… nature based article.
Yesterday was an ‘open studios’ day in which a variety of West Gippsland artists opened their studios to allow the public to meet and learn about their skills and work. An excellent map was provided and we simply had to attend any one of the nominated artist’s studio, pay a very small fee and then make our choices from a list of nearly twenty locations from Neerim to Thorpdale.
We commenced the day at Laurel Foenander’s in Longwarry. Mrs Gouldiae was immediately won over as she was greeted by a bevy of old dogs! Me next because Laurel does beautiful pastel and oil paintings of local wildlife.

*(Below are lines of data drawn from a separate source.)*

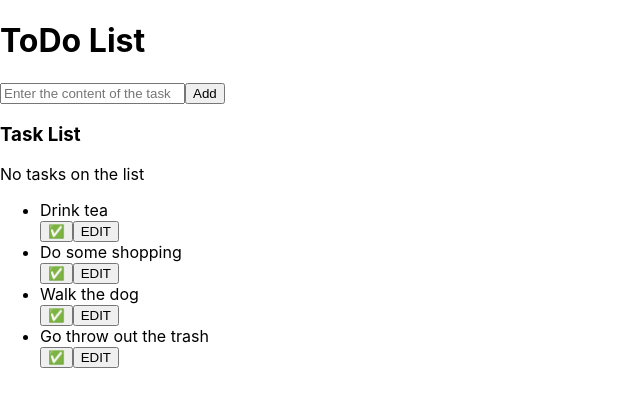
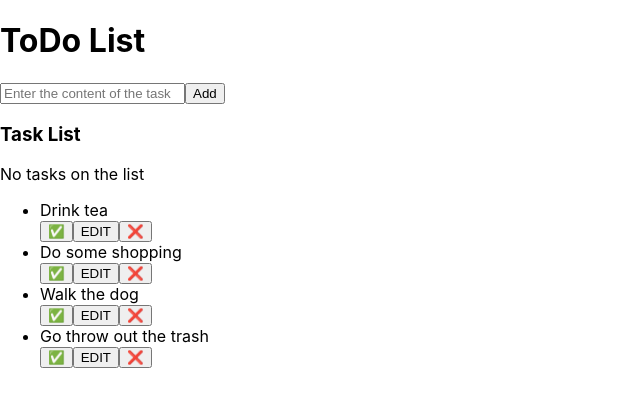
Before and after one commit to Markus-Sm/to-do-list, a React (Create React App) app: page / in a window 1280 px wide. Shown: the top 406 px of the page, without its empty margins (0-640 px from the left). Built offline with nearby package versions, Linux system fonts and the light colour scheme.

Commit message:
docs: update

```diff
--- a/public/index.html
+++ b/public/index.html
@@ -1,14 +1,12 @@
 <!DOCTYPE html>
 <html lang="en">
+
 <head>
   <meta charset="utf-8" />
   <link rel="icon" href="%PUBLIC_URL%/favicon.ico" />
   <meta name="viewport" content="width=device-width, initial-scale=1" />
   <meta name="theme-color" content="#000000" />
-    <meta
-      name="description"
-      content="Web site created using create-react-app"
-    />
+  <meta name="description" content="Web site created using create-react-app" />
   <link rel="apple-touch-icon" href="%PUBLIC_URL%/logo192.png" />
   <!--
       manifest.json provides metadata used when your web app is installed on a
@@ -24,8 +22,9 @@
       work correctly both with client-side routing and a non-root public URL.
       Learn how to configure a non-root public URL by running `npm run build`.
     -->
-    <title>React App</title>
+  <title>To Do App</title>
 </head>
+
 <body>
   <noscript>You need to enable JavaScript to run this app.</noscript>
   <div id="root"></div>
@@ -40,4 +39,5 @@
       To create a production bundle, use `npm run build` or `yarn build`.
     -->
 </body>
+
 </html>
--- a/src/App.js
+++ b/src/App.js
@@ -16,7 +16,7 @@ const tasks = [
 function App() {
 	return (
 		<div className='App'>
-			<div class='todo'>
+			<div className='todo'>
 				<Header />
 				<TodoList data={tasks} />
 			</div>
@@ -41,20 +41,21 @@ function TodoList({ data }) {
 			<p className='error-info'>No tasks on the list</p>
 			<ul>
 				{data.map((el, i) => (
-					<Task task={el.task} key={i} />
+					<Task task={el.task} keyToList={i} key={i} />
 				))}
 			</ul>
 		</div>
 	)
 }
 
-function Task({ task, key }) {
+function Task({ task, keyToList }) {
 	return (
-		<li data-id={key}>
+		<li data-id={keyToList} key={keyToList}>
 			{task}
 			<div className='tools'>
 				<button className='complete'>✅</button>
 				<button className='edit'>EDIT</button>
+				<button className='delete'>❌</button>
 			</div>
 		</li>
 	)
```
Lines whose indentation alone changed are shown as unchanged.
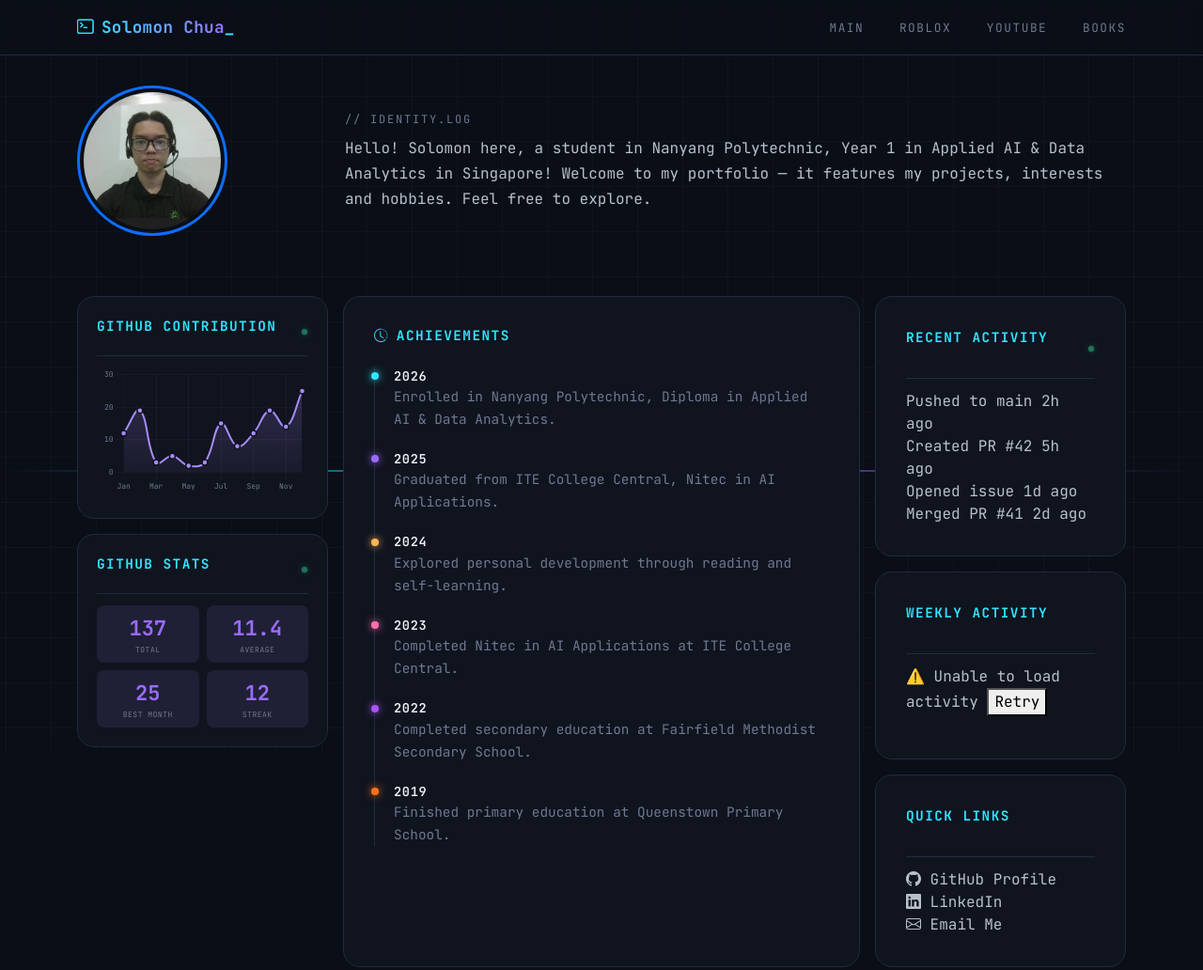
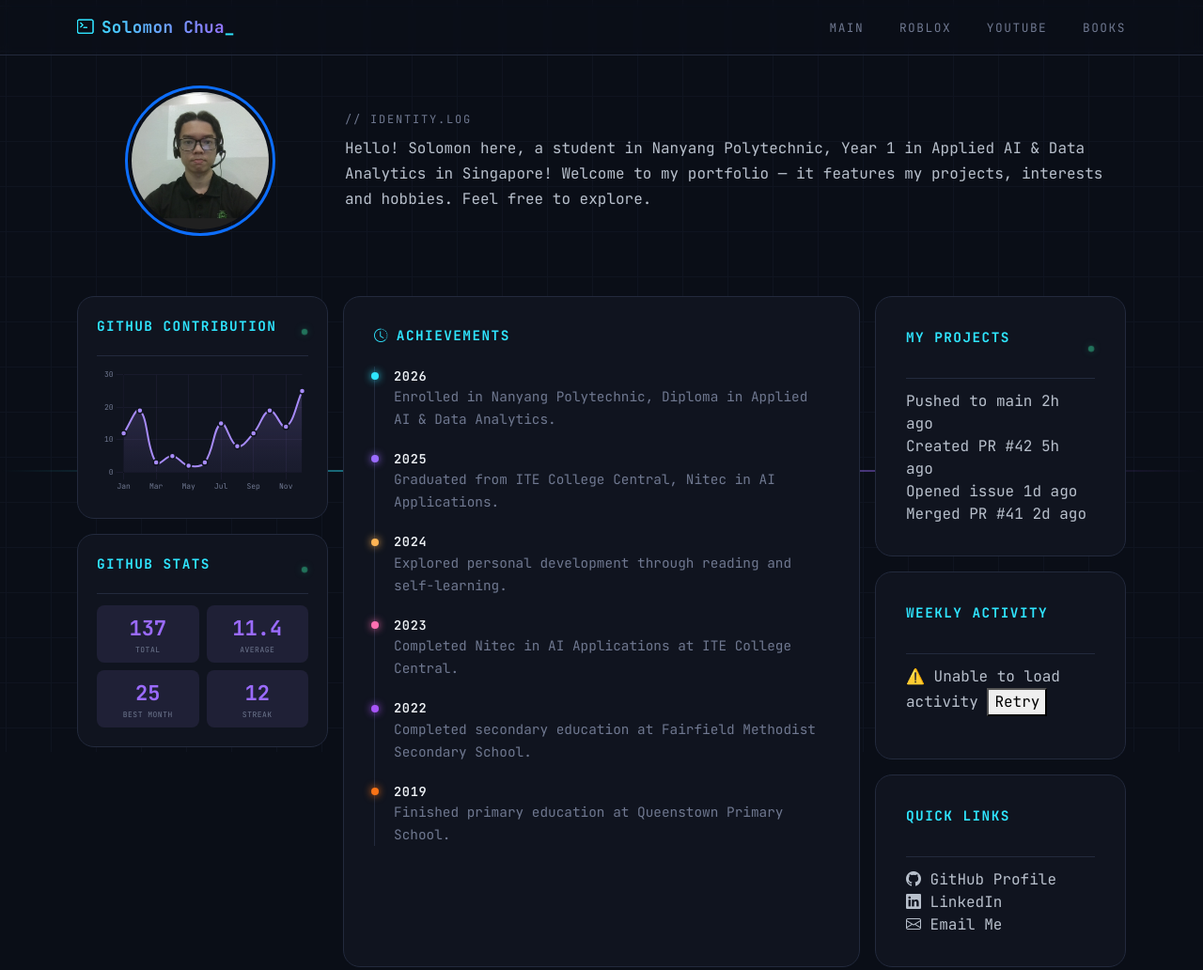
Before and after one commit to TheOnlySolomon/myPortfolio, a plain HTML site: page index.html in a window 1280 px wide. Shown: the top 1032 px of the page at 94% size. Drawn offline with nearby package versions, Linux system fonts and the light colour scheme; no server answers.

Commit message:
auto-commit

```diff
--- a/index.html
+++ b/index.html
@@ -44,8 +44,8 @@
   <!-- Profile Section -->
   <section class="container profile-section reveal">
     <div class="row align-items-center g-4">
-      <div class="col-12 col-sm-4 col-md-3 text-center text-sm-start">
-        <div class="avatar-ring border border-3 border-primary rounded-circle p-1 mx-auto mx-sm-0">
+      <div class="col-12 col-sm-4 col-md-3 text-center">
+        <div class="avatar-ring border border-3 border-primary rounded-circle p-1 mx-auto">
           <img src="./imgs/profile.png"
             alt="Profile picture of Solomon Chua"
             class="img-fluid rounded-circle"
@@ -153,7 +153,7 @@
       <div class="col-12 col-md-3 d-flex flex-column gap-3">
         <div class="hud-panel panel-orange flex-fill">
           <div class="panel-header">
-            <span class="panel-title">RECENT ACTIVITY</span>
+            <span class="panel-title">MY PROJECTS</span>
             <span class="panel-status-dot online"></span>
           </div>
           <div class="panel-body">
```
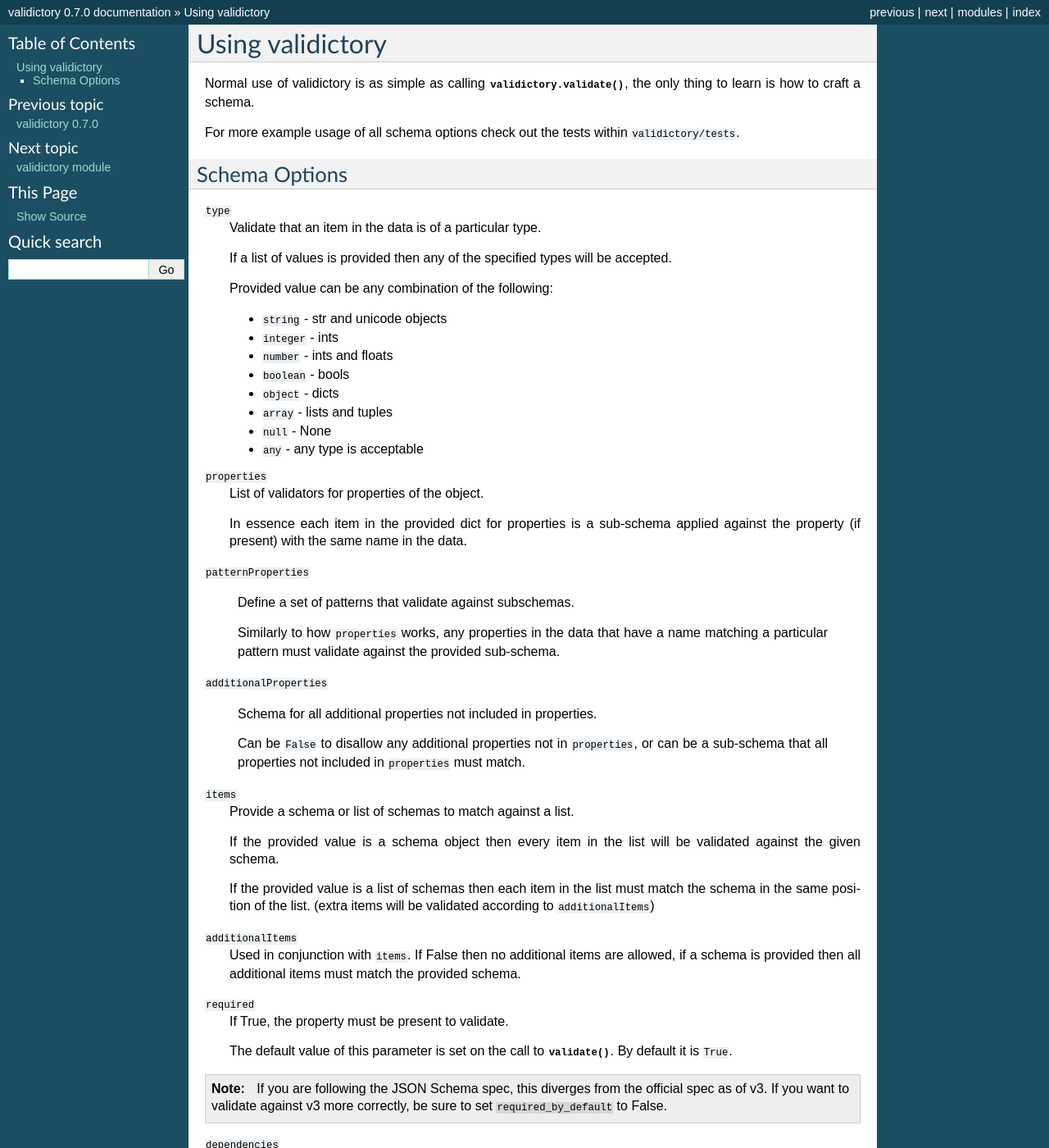
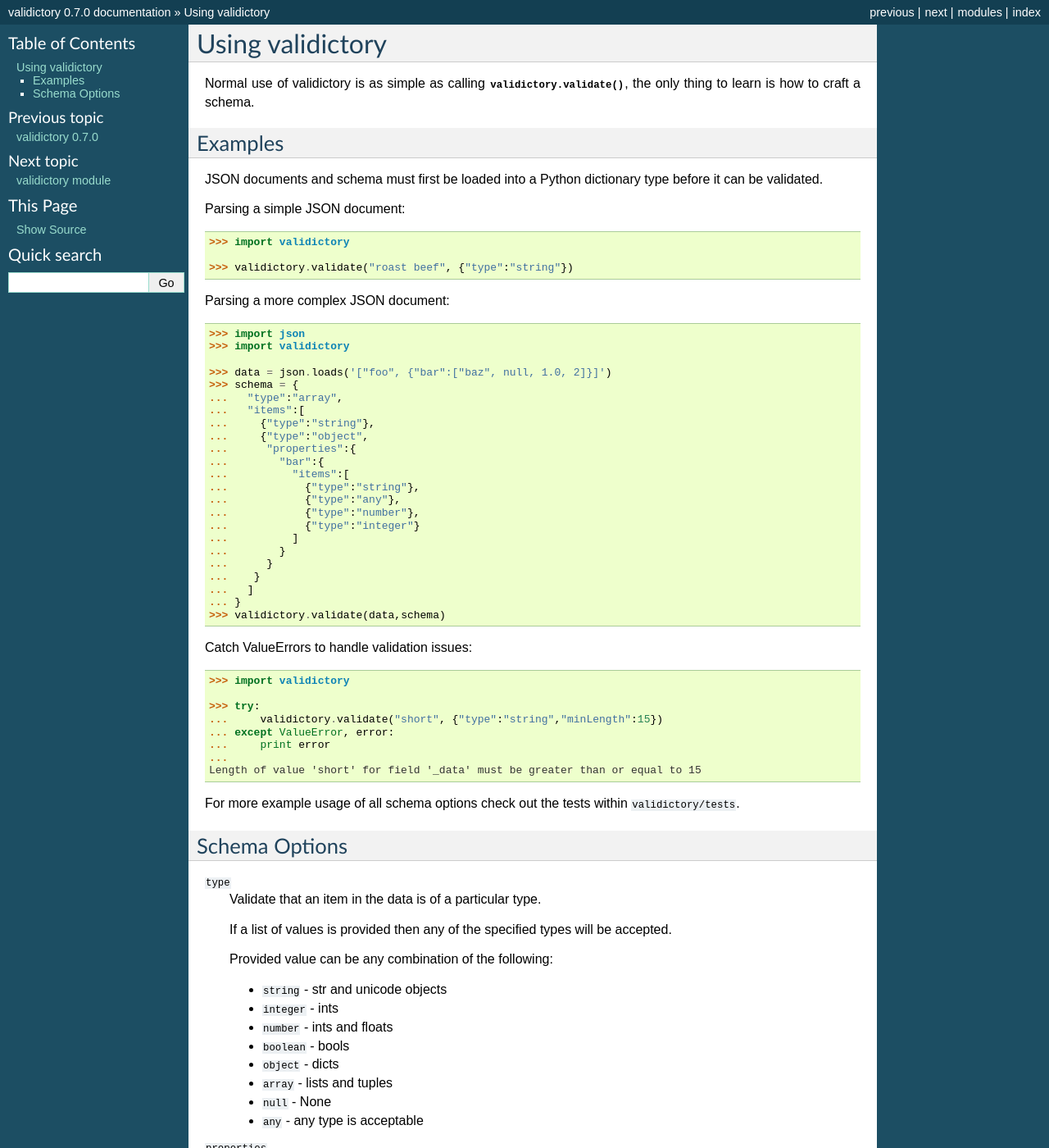
Before and after one commit to jpmckinney/validictory, a Sphinx documentation site: the page built from docs/usage.rst, in a window 1280 px wide and 1400 px high. Shown: the whole window at 82% size. Built offline with Sphinx 7.4.7, drawn with Linux system fonts in a browser that asks for light colours.

Commit message:
doc updates

```diff
--- a/docs/changelog.rst
+++ b/docs/changelog.rst
@@ -3,8 +3,10 @@ validictory changelog
 
 0.7.0
 -----
+**2011-03-15**
     * fix dependencies not really supporting lists
     * add what might be the draft03 behavior for schema dependencies
+    * add Sphinx documentation
 
 0.6.1
 -----
--- a/docs/usage.rst
+++ b/docs/usage.rst
@@ -3,6 +3,55 @@ Using validictory
 
 Normal use of validictory is as simple as calling :func:`validictory.validate`,
 the only thing to learn is how to craft a schema.
+
+Examples
+--------
+
+JSON documents and schema must first be loaded into a Python dictionary type
+before it can be validated.
+
+Parsing a simple JSON document::
+
+    >>> import validictory
+
+    >>> validictory.validate("roast beef", {"type":"string"})
+
+Parsing a more complex JSON document::
+
+    >>> import json
+    >>> import validictory
+
+    >>> data = json.loads('["foo", {"bar":["baz", null, 1.0, 2]}]')
+    >>> schema = {
+    ...   "type":"array",
+    ...   "items":[
+    ...     {"type":"string"},
+    ...     {"type":"object",
+    ...      "properties":{
+    ...        "bar":{
+    ...          "items":[
+    ...            {"type":"string"},
+    ...            {"type":"any"},
+    ...            {"type":"number"},
+    ...            {"type":"integer"}
+    ...          ]
+    ...        }
+    ...      }
+    ...    }
+    ...   ]
+    ... }
+    >>> validictory.validate(data,schema)
+
+Catch ValueErrors to handle validation issues::
+
+    >>> import validictory
+
+    >>> try:
+    ...     validictory.validate("short", {"type":"string","minLength":15})
+    ... except ValueError, error:
+    ...     print error
+    ...
+    Length of value 'short' for field '_data' must be greater than or equal to 15
 
 For more example usage of all schema options check out the tests within
 ``validictory/tests``.
```
Also changed, not shown: docs/index.rst (+9 -0 lines).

With an outdoor wood heater burning brightly and a wonderful selection of art works it was difficult to leave Laurel’s studio and move out into the rain and cold again.
Our next stop was close to home. Just around the corner from us in Drouin Helen Timbury has a studio where she demonstrated to us the principles behind producing her creative linocut prints. A very comprehensive demonstration ensued and Helen was very patient with our questions. Her little studio was crammed with her work, inks, tools, computer, reference materials, etc and it was very obviously her own space.
Lisa Kurec at Drouin West is still teaching at Kurnai College in Morwell but obviously enjoys every moment she can retire to her printmaking and etching studio in the foothills. Lisa’s work reflects her knowledge and enjoyment of the environment and sometimes her Ukrainian heritage. We watched Lisa produce a small print from an etched copper plate while she explained the processes involved. She then very kindly gave us a printed example of the etching.
After an enjoyable reminiscent discussion – Lisa is an ex Heyfield girl and long, l-o-n-g ago Mrs G and I both used to teach in the Latrobe Valley – we headed to Sue Acheson’s pottery studio at Rokeby.
Sue’s beautiful bush surroundings would surely inspire her work. She produces ceramic tableware and larger unique sculptural works. Again we were treated to a fascinating demonstration, (of pottery skills this time), as well as a most informative tour of Sue’s wonderful home built wood fired kiln.
Although we’d only managed four out of eighteen possible visits we were well sated. The skills and passion these ladies have for their profession/past-time showed no boundary. We were mightily impressed and the next open studios event in November is in the diary.